◆ Exercise instructions
With the images removed, reproduce each entry below word for word.
[Opening Provided material section]
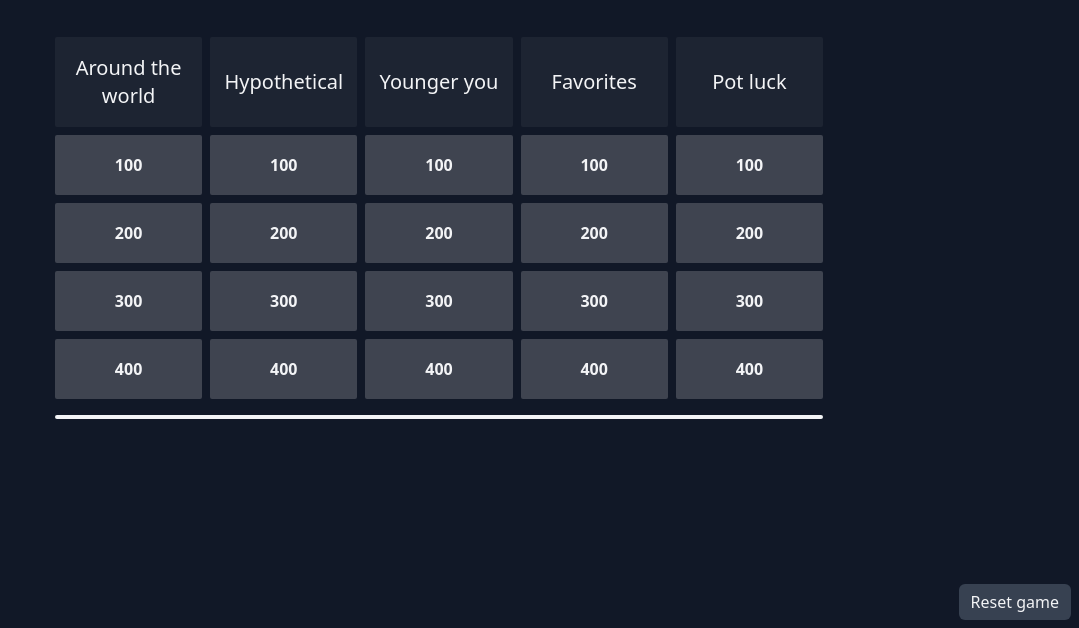
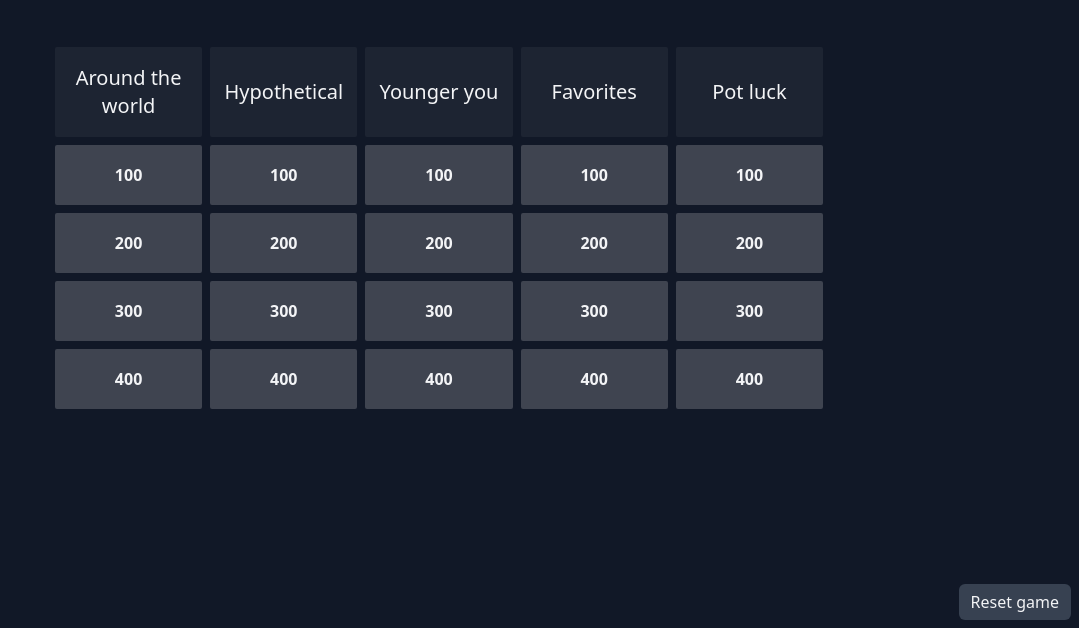
Before and after one commit to adamjuhasz/theinterviewgame.show, a Next.js app: page / in a window 1280 px wide. Shown: the part 172-800 px from the top of the page, without its empty margins (201-1280 px from the left). Built offline with nearby package versions, Linux system fonts and the light colour scheme.

Commit message:
hide on desktop

```diff
--- a/pages/index.tsx
+++ b/pages/index.tsx
@@ -106,7 +106,11 @@ const Home: NextPage = () => {
           </section>
         </div>
 
-        <section className="lg:mt-4 border-gray-100 border-2 rounded-lg overflow-hidden w-1/4 ml-2 lg:ml-0 lg:w-auto h-auto">
+        <section
+          className={`${
+            Object.keys(scores).length === 0 ? "lg:hidden" : ""
+          } lg:mt-4 border-gray-100 border-2 rounded-lg overflow-hidden w-1/4 ml-2 lg:ml-0 lg:w-auto h-auto`}
+        >
           {Object.keys(scores)
             .sort((a, b) => {
               if (scores[a] < scores[b]) {
```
[Closing Provided material section]
◆ Exercise result
Before and after one commit to adamjuhasz/theinterviewgame.show, a Next.js app: page / in a window 1280 px wide. Shown: the part 172-800 px from the top of the page, without its empty margins (201-1280 px from the left). Built offline with nearby package versions, Linux system fonts and the light colour scheme.

Commit message:
hide on desktop

```diff
--- a/pages/index.tsx
+++ b/pages/index.tsx
@@ -106,7 +106,11 @@ const Home: NextPage = () => {
           </section>
         </div>
 
-        <section className="lg:mt-4 border-gray-100 border-2 rounded-lg overflow-hidden w-1/4 ml-2 lg:ml-0 lg:w-auto h-auto">
+        <section
+          className={`${
+            Object.keys(scores).length === 0 ? "lg:hidden" : ""
+          } lg:mt-4 border-gray-100 border-2 rounded-lg overflow-hidden w-1/4 ml-2 lg:ml-0 lg:w-auto h-auto`}
+        >
           {Object.keys(scores)
             .sort((a, b) => {
               if (scores[a] < scores[b]) {
```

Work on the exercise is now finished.